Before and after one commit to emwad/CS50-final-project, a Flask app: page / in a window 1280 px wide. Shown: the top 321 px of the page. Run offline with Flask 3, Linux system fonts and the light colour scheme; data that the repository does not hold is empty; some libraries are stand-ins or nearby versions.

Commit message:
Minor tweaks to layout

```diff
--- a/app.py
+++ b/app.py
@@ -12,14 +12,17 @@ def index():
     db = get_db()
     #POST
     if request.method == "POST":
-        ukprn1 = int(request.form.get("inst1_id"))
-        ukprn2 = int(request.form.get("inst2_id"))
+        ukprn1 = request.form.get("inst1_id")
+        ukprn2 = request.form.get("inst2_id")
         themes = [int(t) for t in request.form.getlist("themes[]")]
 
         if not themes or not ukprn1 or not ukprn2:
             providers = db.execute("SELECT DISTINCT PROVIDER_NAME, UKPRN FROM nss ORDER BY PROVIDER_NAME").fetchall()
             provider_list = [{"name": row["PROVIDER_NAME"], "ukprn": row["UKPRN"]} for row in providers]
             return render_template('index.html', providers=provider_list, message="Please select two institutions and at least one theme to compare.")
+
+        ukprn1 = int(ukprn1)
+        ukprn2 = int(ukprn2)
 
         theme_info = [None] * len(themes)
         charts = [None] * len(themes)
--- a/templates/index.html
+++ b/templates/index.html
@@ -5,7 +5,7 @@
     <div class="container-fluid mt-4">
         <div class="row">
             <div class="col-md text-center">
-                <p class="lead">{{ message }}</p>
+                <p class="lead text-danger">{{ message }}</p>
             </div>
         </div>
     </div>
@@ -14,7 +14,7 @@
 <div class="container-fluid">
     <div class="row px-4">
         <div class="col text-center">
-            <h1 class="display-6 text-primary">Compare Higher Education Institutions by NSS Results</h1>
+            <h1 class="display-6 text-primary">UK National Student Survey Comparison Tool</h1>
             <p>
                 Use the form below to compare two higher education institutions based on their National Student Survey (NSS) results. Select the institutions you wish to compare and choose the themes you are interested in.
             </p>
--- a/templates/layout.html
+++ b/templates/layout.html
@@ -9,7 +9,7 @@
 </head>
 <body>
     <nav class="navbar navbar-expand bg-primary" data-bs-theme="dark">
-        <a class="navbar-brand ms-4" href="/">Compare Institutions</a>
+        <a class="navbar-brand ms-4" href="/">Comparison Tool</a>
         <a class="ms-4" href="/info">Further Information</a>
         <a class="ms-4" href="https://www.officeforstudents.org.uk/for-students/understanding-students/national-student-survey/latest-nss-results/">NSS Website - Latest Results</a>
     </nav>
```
____
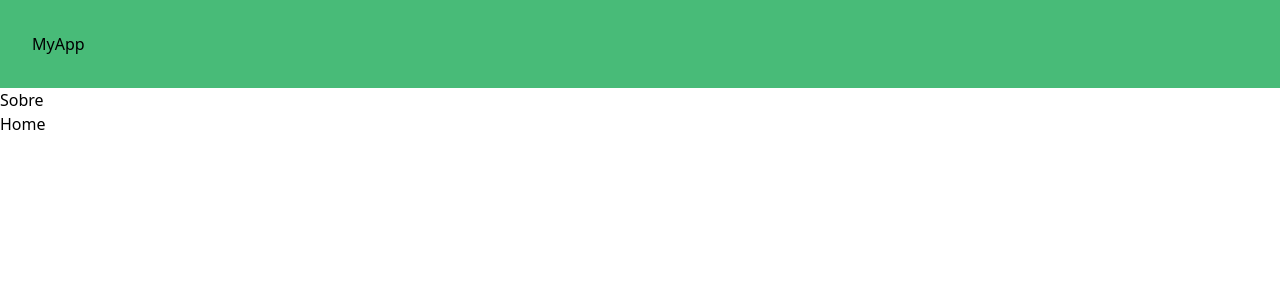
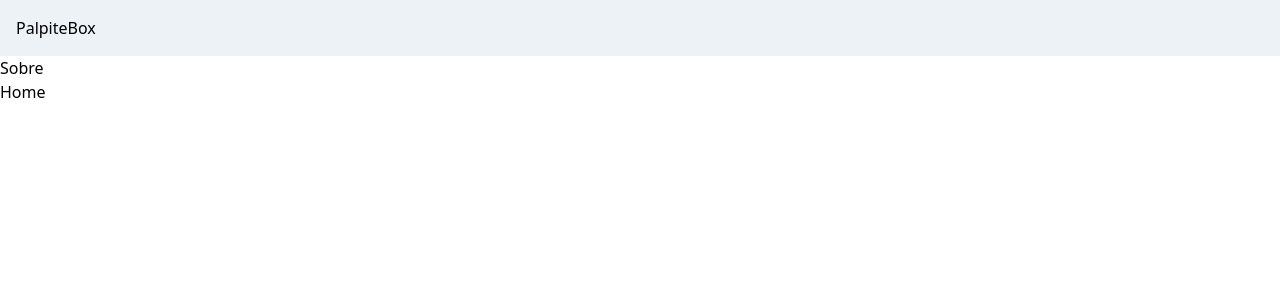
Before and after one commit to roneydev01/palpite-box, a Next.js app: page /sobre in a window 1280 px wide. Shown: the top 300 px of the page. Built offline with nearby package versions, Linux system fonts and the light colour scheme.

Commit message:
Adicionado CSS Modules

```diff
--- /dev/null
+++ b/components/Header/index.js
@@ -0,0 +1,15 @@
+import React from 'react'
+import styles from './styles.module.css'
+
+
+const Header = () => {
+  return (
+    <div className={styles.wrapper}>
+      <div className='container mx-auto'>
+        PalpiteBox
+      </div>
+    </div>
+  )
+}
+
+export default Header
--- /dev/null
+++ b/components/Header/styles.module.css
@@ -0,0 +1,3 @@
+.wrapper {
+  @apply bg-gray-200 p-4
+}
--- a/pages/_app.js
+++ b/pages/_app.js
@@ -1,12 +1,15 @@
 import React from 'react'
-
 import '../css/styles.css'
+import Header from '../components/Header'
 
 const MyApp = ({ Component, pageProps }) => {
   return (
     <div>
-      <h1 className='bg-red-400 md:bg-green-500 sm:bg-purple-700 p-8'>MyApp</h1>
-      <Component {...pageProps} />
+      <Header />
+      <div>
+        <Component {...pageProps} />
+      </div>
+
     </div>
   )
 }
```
____
§ Task objective
From the listing, reproduce every line where the word "index" is present.

§ Written solution
@@ -12,14 +12,17 @@ def index():
             return render_template('index.html', providers=provider_list, message="Please select two institutions and at least one theme to compare.")
--- a/templates/index.html
+++ b/templates/index.html
+++ b/components/Header/index.js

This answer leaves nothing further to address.